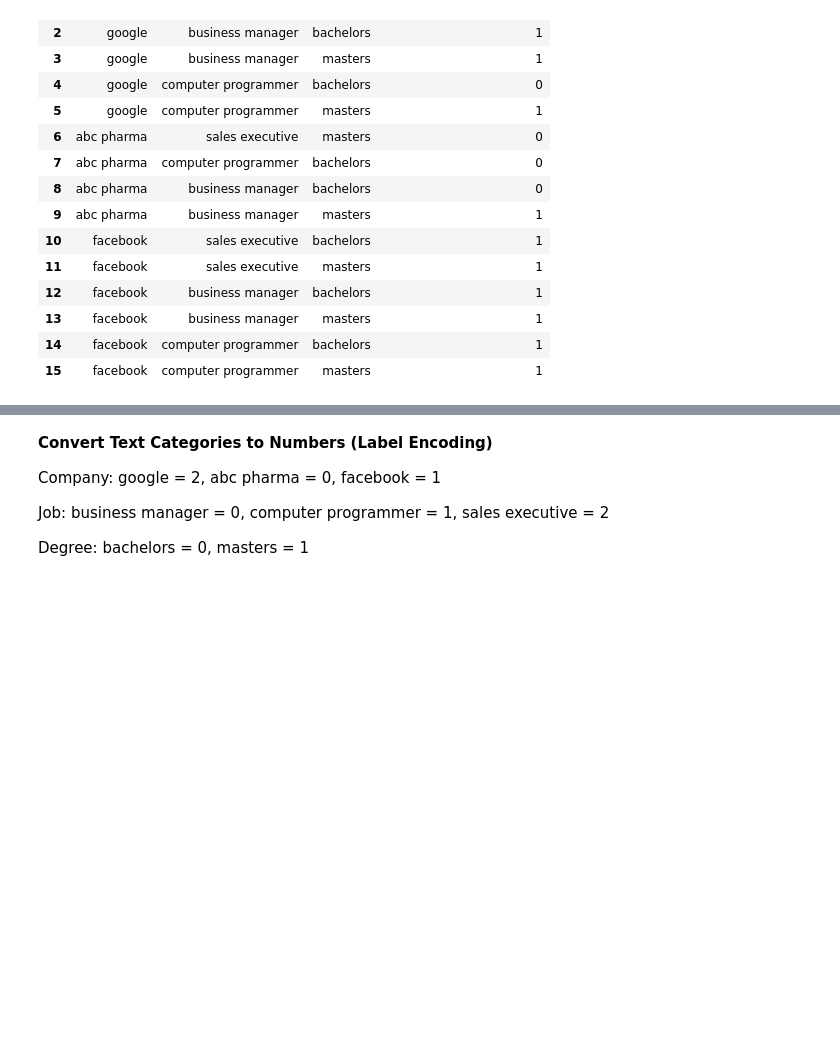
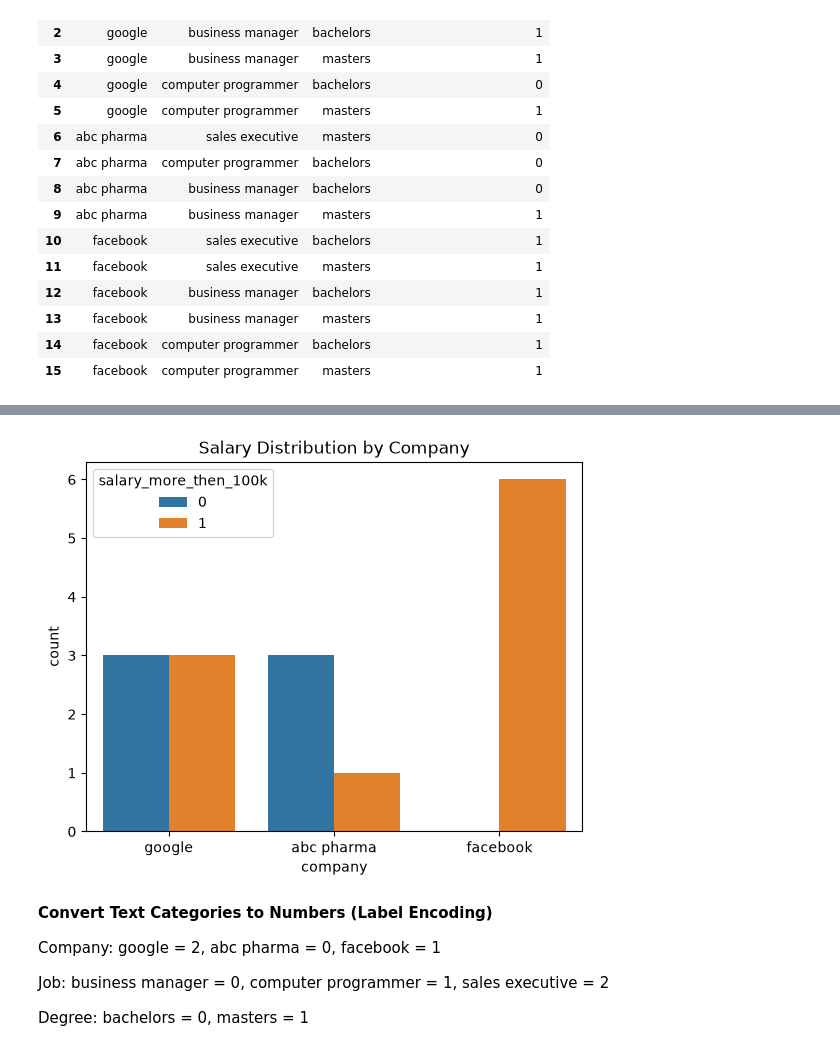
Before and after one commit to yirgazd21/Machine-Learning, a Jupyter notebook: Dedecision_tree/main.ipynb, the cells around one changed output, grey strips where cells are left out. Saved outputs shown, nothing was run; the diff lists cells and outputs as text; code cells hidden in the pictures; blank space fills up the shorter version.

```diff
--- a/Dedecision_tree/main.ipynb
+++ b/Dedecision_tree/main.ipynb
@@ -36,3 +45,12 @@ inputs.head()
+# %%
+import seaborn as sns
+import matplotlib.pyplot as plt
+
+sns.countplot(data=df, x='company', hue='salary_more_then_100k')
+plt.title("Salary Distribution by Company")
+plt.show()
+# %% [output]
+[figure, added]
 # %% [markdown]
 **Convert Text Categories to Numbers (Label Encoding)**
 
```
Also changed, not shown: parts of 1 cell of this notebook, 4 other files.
———
**WHAT IS REQUIRED:** Show each line of the material that includes the string "ipynb" by copying it.

**SOLVED PROBLEM:**
Before and after one commit to yirgazd21/Machine-Learning, a Jupyter notebook: Dedecision_tree/main.ipynb, the cells around one changed output, grey strips where cells are left out. Saved outputs shown, nothing was run; the diff lists cells and outputs as text; code cells hidden in the pictures; blank space fills up the shorter version.
--- a/Dedecision_tree/main.ipynb
+++ b/Dedecision_tree/main.ipynb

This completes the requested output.